Eigenvalue stability condition

Eigenvalue Modulus

.3211788 + .5761511 i .659626

.3211788 .5761511i .659626

.5188826 .518883

-.227186 + .2740432i .355968

-.2271862 - .2740432i .355968

.0069049 .006905

All the eigenvalues lie inside the unit circle.

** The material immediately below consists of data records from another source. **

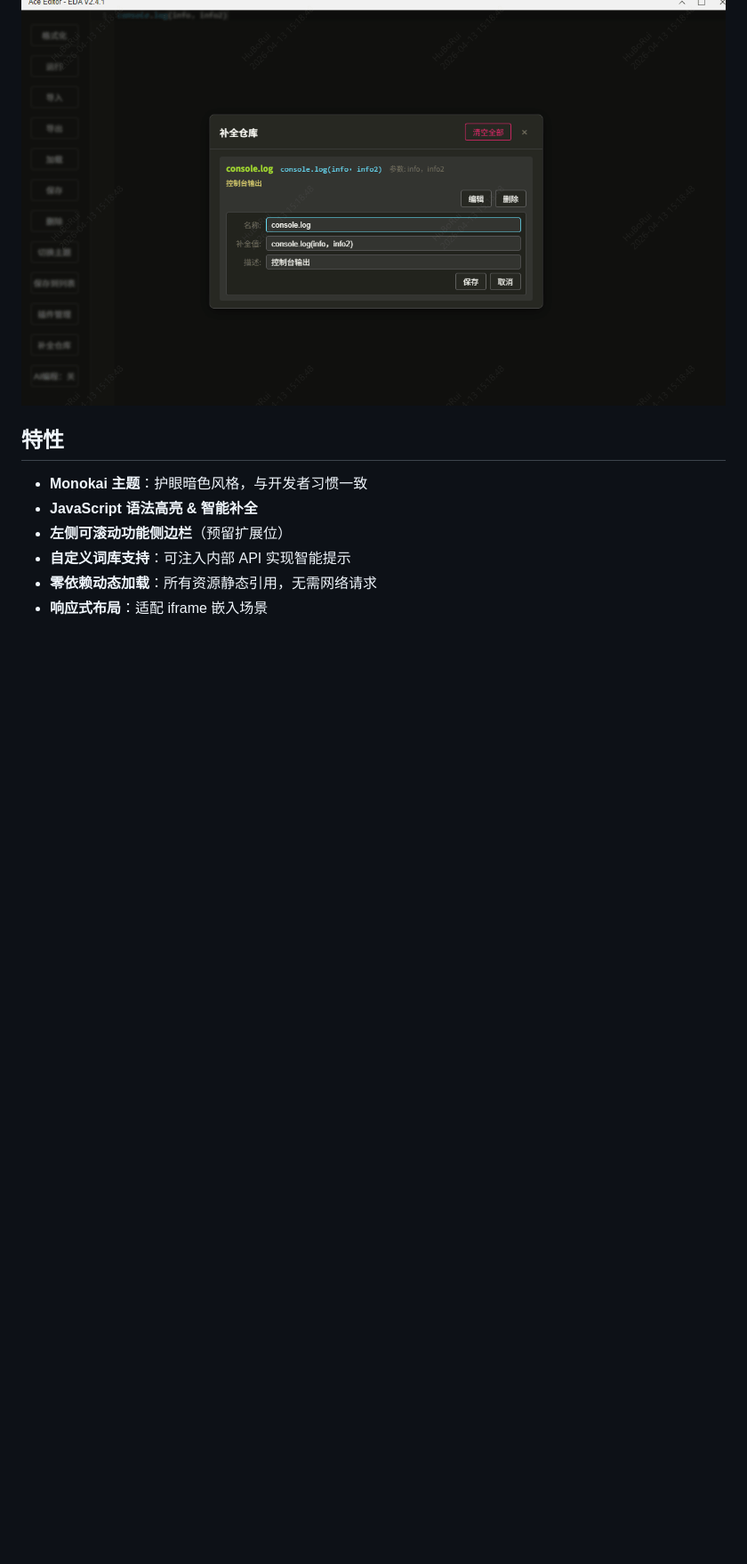
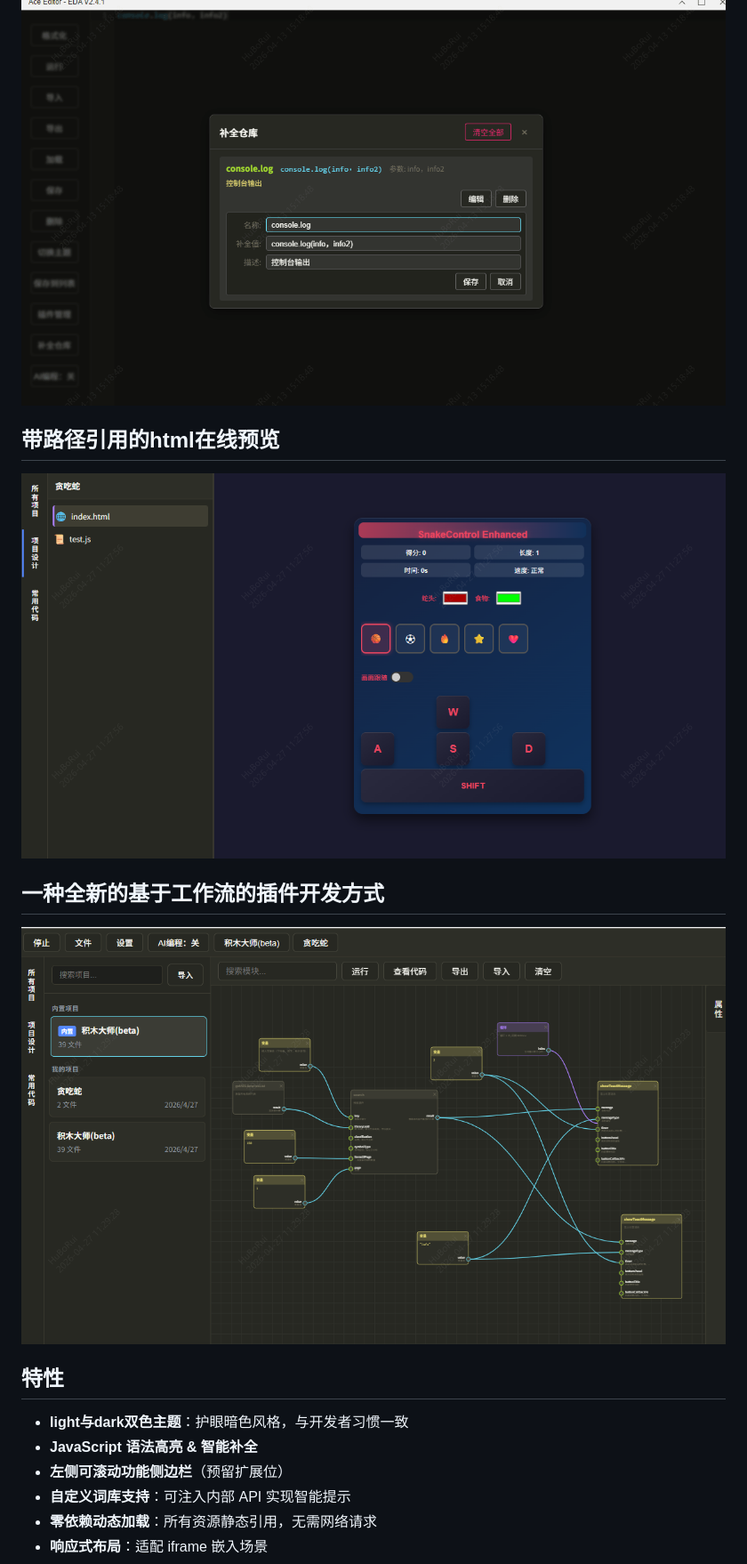
Before and after one commit to easyeda/eext-api-debug-tool, a Markdown page: README.md, the part around one of its changes. Shown at 89% size. GitHub-like rendering; pictures changed too: images/工作流.png (added), images/预览.png (added); blank space fills up the shorter version.

```diff
--- a/README.md
+++ b/README.md
@@ -18,9 +18,17 @@
 
 ![alt text](images/补全.png)
 
+## 带路径引用的html在线预览
+
+![alt text](images/预览.png)
+
+## 一种全新的基于工作流的插件开发方式
+
+![alt text](images/工作流.png)
+
 ## 特性
 
-- **Monokai 主题**：护眼暗色风格，与开发者习惯一致
+- **light与dark双色主题**：护眼暗色风格，与开发者习惯一致
 - **JavaScript 语法高亮 & 智能补全**
 - **左侧可滚动功能侧边栏**（预留扩展位）
 - **自定义词库支持**：可注入内部 API 实现智能提示
```
Also changed, not shown: other parts of README.md (+41 -3 lines), CHANGELOG.md (+25 -1 lines), CLAUDE.md (deleted, +0 -174 lines), images/home.png (added), images/image.png (deleted), 1 other file.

VAR satisfies stability condition.

Table 5: VAR autocorrelation test

Lagrange-multiplier test

lag chi2 df Prob > chi2

1 23.1770 9 0.05810

2 7.5285 9 0.58227

3 4.3588 9 0.88625

4 3.8697 9 0.91978

Table 6: Granger causality test

Granger causality Wald tests

Equation Excluded chi2 df Prob > chi2

d.lnexc d.lncpi 5.4655 2 0.065

d.lnexc d.f_dep 13.842 2 0.001

d.lnexc ALL 17.088 4 0.002

d.lncpi d.lnexc 4.0141 2 0.134

d.lncpi d.f_dep 16.892 2 0.000

d.lncpi ALL 32.463 4 0.000

d.f_dep d.exc 2.9512 2 0.229

d.f_dep d.cpi .63641 2 0.727

d.f_dep ALL 3.0279 4 0.553

Table 7: Engle-Granger cointegration test

Sample (adjusted): 2006Q1 2016Q1 Included observations: 41 after adjustments Null hypothesis: Series are not cointegrated Cointegrating equation deterministics: C

Automatic lags specification based on Schwarz criterion (maxlag=9)

Dependent tau-statistic Prob.* z-statistic Prob.*

LNEXC -4.042579 0.0144 -28.79345 0.0015

LNCPI -4.272078 0.0082 -27.81837 0.0022

*MacKinnon (1996) p-values.